##### Data in this exercise #####
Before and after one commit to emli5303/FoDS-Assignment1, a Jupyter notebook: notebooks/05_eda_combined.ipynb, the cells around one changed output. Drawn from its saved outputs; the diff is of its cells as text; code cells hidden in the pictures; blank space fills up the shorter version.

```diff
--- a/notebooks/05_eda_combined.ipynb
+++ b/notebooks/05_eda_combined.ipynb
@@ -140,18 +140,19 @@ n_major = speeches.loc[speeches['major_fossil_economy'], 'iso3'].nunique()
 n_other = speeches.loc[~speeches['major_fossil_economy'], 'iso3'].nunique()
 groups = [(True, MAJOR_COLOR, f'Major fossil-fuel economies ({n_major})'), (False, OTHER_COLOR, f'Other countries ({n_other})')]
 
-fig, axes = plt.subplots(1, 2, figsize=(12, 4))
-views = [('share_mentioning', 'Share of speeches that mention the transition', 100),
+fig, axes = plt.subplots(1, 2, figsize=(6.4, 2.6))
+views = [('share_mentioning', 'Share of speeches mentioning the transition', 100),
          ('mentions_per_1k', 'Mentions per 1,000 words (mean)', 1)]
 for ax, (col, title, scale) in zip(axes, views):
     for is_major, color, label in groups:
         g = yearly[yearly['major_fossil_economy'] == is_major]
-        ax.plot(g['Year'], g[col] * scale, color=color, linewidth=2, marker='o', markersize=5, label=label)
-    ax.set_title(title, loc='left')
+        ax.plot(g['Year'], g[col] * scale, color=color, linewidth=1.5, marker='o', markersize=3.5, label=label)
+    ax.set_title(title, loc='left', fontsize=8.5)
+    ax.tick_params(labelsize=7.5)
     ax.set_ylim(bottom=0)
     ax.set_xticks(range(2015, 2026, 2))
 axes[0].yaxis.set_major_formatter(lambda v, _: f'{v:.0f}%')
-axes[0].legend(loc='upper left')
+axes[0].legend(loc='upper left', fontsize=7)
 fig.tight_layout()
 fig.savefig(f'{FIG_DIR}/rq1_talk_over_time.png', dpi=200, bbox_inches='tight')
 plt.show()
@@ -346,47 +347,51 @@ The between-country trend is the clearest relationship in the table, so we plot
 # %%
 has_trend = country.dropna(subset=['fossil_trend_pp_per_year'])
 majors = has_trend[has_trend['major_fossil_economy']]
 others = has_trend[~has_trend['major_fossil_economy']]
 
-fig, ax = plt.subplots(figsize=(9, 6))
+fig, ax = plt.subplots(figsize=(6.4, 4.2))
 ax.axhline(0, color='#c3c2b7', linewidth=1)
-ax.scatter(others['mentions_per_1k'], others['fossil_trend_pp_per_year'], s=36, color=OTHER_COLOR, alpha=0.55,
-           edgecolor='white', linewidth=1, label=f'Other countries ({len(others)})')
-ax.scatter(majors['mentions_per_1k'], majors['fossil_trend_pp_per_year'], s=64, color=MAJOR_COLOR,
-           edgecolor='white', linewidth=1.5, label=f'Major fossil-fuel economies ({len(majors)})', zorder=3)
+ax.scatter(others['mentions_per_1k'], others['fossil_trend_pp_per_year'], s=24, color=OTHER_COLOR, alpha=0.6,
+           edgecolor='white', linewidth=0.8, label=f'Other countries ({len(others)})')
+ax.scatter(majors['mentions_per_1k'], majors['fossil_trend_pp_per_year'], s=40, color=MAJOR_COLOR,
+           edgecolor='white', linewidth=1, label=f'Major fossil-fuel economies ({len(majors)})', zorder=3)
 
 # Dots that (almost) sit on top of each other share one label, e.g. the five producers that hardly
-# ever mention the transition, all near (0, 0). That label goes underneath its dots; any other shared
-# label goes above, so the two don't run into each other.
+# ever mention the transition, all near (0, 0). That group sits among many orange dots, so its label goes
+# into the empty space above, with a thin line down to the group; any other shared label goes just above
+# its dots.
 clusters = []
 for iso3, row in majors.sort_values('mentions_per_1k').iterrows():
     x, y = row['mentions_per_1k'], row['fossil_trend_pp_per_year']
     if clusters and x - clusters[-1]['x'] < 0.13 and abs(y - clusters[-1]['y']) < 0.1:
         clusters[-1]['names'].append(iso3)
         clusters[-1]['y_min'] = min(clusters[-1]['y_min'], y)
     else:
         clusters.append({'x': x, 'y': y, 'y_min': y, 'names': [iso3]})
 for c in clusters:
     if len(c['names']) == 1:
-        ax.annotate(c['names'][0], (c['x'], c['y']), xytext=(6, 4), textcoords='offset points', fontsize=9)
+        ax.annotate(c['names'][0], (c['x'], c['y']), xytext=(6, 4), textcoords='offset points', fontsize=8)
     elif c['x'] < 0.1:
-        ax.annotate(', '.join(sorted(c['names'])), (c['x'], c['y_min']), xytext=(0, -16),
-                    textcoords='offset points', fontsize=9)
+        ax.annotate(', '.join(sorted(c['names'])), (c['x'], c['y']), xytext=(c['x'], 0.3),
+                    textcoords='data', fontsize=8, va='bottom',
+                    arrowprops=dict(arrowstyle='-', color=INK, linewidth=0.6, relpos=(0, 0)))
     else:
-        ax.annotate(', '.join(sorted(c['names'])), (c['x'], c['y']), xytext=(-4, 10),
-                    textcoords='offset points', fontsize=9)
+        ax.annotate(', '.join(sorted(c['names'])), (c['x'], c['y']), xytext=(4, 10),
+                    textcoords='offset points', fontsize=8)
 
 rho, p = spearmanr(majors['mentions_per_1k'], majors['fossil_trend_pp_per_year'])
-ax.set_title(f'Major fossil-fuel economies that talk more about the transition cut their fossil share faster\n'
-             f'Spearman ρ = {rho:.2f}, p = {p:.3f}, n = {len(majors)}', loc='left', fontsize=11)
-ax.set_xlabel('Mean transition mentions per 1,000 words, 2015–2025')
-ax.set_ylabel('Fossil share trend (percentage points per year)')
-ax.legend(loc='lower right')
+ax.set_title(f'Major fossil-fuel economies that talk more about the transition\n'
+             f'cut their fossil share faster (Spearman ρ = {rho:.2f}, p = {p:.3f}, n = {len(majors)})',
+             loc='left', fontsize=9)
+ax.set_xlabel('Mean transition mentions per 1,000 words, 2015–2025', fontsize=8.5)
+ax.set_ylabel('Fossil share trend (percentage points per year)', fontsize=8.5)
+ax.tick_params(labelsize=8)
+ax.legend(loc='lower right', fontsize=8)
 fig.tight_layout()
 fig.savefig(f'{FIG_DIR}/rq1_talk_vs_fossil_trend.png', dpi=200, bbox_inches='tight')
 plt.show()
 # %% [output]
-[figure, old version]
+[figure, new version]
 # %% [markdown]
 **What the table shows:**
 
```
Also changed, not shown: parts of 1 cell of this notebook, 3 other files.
#####
=== Your task ===
Each entry must be retyped exactly as it was written above.

=== The completed task ===
Before and after one commit to emli5303/FoDS-Assignment1, a Jupyter notebook: notebooks/05_eda_combined.ipynb, the cells around one changed output. Drawn from its saved outputs; the diff is of its cells as text; code cells hidden in the pictures; blank space fills up the shorter version.

```diff
--- a/notebooks/05_eda_combined.ipynb
+++ b/notebooks/05_eda_combined.ipynb
@@ -140,18 +140,19 @@ n_major = speeches.loc[speeches['major_fossil_economy'], 'iso3'].nunique()
 n_other = speeches.loc[~speeches['major_fossil_economy'], 'iso3'].nunique()
 groups = [(True, MAJOR_COLOR, f'Major fossil-fuel economies ({n_major})'), (False, OTHER_COLOR, f'Other countries ({n_other})')]
 
-fig, axes = plt.subplots(1, 2, figsize=(12, 4))
-views = [('share_mentioning', 'Share of speeches that mention the transition', 100),
+fig, axes = plt.subplots(1, 2, figsize=(6.4, 2.6))
+views = [('share_mentioning', 'Share of speeches mentioning the transition', 100),
          ('mentions_per_1k', 'Mentions per 1,000 words (mean)', 1)]
 for ax, (col, title, scale) in zip(axes, views):
     for is_major, color, label in groups:
         g = yearly[yearly['major_fossil_economy'] == is_major]
-        ax.plot(g['Year'], g[col] * scale, color=color, linewidth=2, marker='o', markersize=5, label=label)
-    ax.set_title(title, loc='left')
+        ax.plot(g['Year'], g[col] * scale, color=color, linewidth=1.5, marker='o', markersize=3.5, label=label)
+    ax.set_title(title, loc='left', fontsize=8.5)
+    ax.tick_params(labelsize=7.5)
     ax.set_ylim(bottom=0)
     ax.set_xticks(range(2015, 2026, 2))
 axes[0].yaxis.set_major_formatter(lambda v, _: f'{v:.0f}%')
-axes[0].legend(loc='upper left')
+axes[0].legend(loc='upper left', fontsize=7)
 fig.tight_layout()
 fig.savefig(f'{FIG_DIR}/rq1_talk_over_time.png', dpi=200, bbox_inches='tight')
 plt.show()
@@ -346,47 +347,51 @@ The between-country trend is the clearest relationship in the table, so we plot
 # %%
 has_trend = country.dropna(subset=['fossil_trend_pp_per_year'])
 majors = has_trend[has_trend['major_fossil_economy']]
 others = has_trend[~has_trend['major_fossil_economy']]
 
-fig, ax = plt.subplots(figsize=(9, 6))
+fig, ax = plt.subplots(figsize=(6.4, 4.2))
 ax.axhline(0, color='#c3c2b7', linewidth=1)
-ax.scatter(others['mentions_per_1k'], others['fossil_trend_pp_per_year'], s=36, color=OTHER_COLOR, alpha=0.55,
-           edgecolor='white', linewidth=1, label=f'Other countries ({len(others)})')
-ax.scatter(majors['mentions_per_1k'], majors['fossil_trend_pp_per_year'], s=64, color=MAJOR_COLOR,
-           edgecolor='white', linewidth=1.5, label=f'Major fossil-fuel economies ({len(majors)})', zorder=3)
+ax.scatter(others['mentions_per_1k'], others['fossil_trend_pp_per_year'], s=24, color=OTHER_COLOR, alpha=0.6,
+           edgecolor='white', linewidth=0.8, label=f'Other countries ({len(others)})')
+ax.scatter(majors['mentions_per_1k'], majors['fossil_trend_pp_per_year'], s=40, color=MAJOR_COLOR,
+           edgecolor='white', linewidth=1, label=f'Major fossil-fuel economies ({len(majors)})', zorder=3)
 
 # Dots that (almost) sit on top of each other share one label, e.g. the five producers that hardly
-# ever mention the transition, all near (0, 0). That label goes underneath its dots; any other shared
-# label goes above, so the two don't run into each other.
+# ever mention the transition, all near (0, 0). That group sits among many orange dots, so its label goes
+# into the empty space above, with a thin line down to the group; any other shared label goes just above
+# its dots.
 clusters = []
 for iso3, row in majors.sort_values('mentions_per_1k').iterrows():
     x, y = row['mentions_per_1k'], row['fossil_trend_pp_per_year']
     if clusters and x - clusters[-1]['x'] < 0.13 and abs(y - clusters[-1]['y']) < 0.1:
         clusters[-1]['names'].append(iso3)
         clusters[-1]['y_min'] = min(clusters[-1]['y_min'], y)
     else:
         clusters.append({'x': x, 'y': y, 'y_min': y, 'names': [iso3]})
 for c in clusters:
     if len(c['names']) == 1:
-        ax.annotate(c['names'][0], (c['x'], c['y']), xytext=(6, 4), textcoords='offset points', fontsize=9)
+        ax.annotate(c['names'][0], (c['x'], c['y']), xytext=(6, 4), textcoords='offset points', fontsize=8)
     elif c['x'] < 0.1:
-        ax.annotate(', '.join(sorted(c['names'])), (c['x'], c['y_min']), xytext=(0, -16),
-                    textcoords='offset points', fontsize=9)
+        ax.annotate(', '.join(sorted(c['names'])), (c['x'], c['y']), xytext=(c['x'], 0.3),
+                    textcoords='data', fontsize=8, va='bottom',
+                    arrowprops=dict(arrowstyle='-', color=INK, linewidth=0.6, relpos=(0, 0)))
     else:
-        ax.annotate(', '.join(sorted(c['names'])), (c['x'], c['y']), xytext=(-4, 10),
-                    textcoords='offset points', fontsize=9)
+        ax.annotate(', '.join(sorted(c['names'])), (c['x'], c['y']), xytext=(4, 10),
+                    textcoords='offset points', fontsize=8)
 
 rho, p = spearmanr(majors['mentions_per_1k'], majors['fossil_trend_pp_per_year'])
-ax.set_title(f'Major fossil-fuel economies that talk more about the transition cut their fossil share faster\n'
-             f'Spearman ρ = {rho:.2f}, p = {p:.3f}, n = {len(majors)}', loc='left', fontsize=11)
-ax.set_xlabel('Mean transition mentions per 1,000 words, 2015–2025')
-ax.set_ylabel('Fossil share trend (percentage points per year)')
-ax.legend(loc='lower right')
+ax.set_title(f'Major fossil-fuel economies that talk more about the transition\n'
+             f'cut their fossil share faster (Spearman ρ = {rho:.2f}, p = {p:.3f}, n = {len(majors)})',
+             loc='left', fontsize=9)
+ax.set_xlabel('Mean transition mentions per 1,000 words, 2015–2025', fontsize=8.5)
+ax.set_ylabel('Fossil share trend (percentage points per year)', fontsize=8.5)
+ax.tick_params(labelsize=8)
+ax.legend(loc='lower right', fontsize=8)
 fig.tight_layout()
 fig.savefig(f'{FIG_DIR}/rq1_talk_vs_fossil_trend.png', dpi=200, bbox_inches='tight')
 plt.show()
 # %% [output]
-[figure, old version]
+[figure, new version]
 # %% [markdown]
 **What the table shows:**
 
```
Also changed, not shown: parts of 1 cell of this notebook, 3 other files.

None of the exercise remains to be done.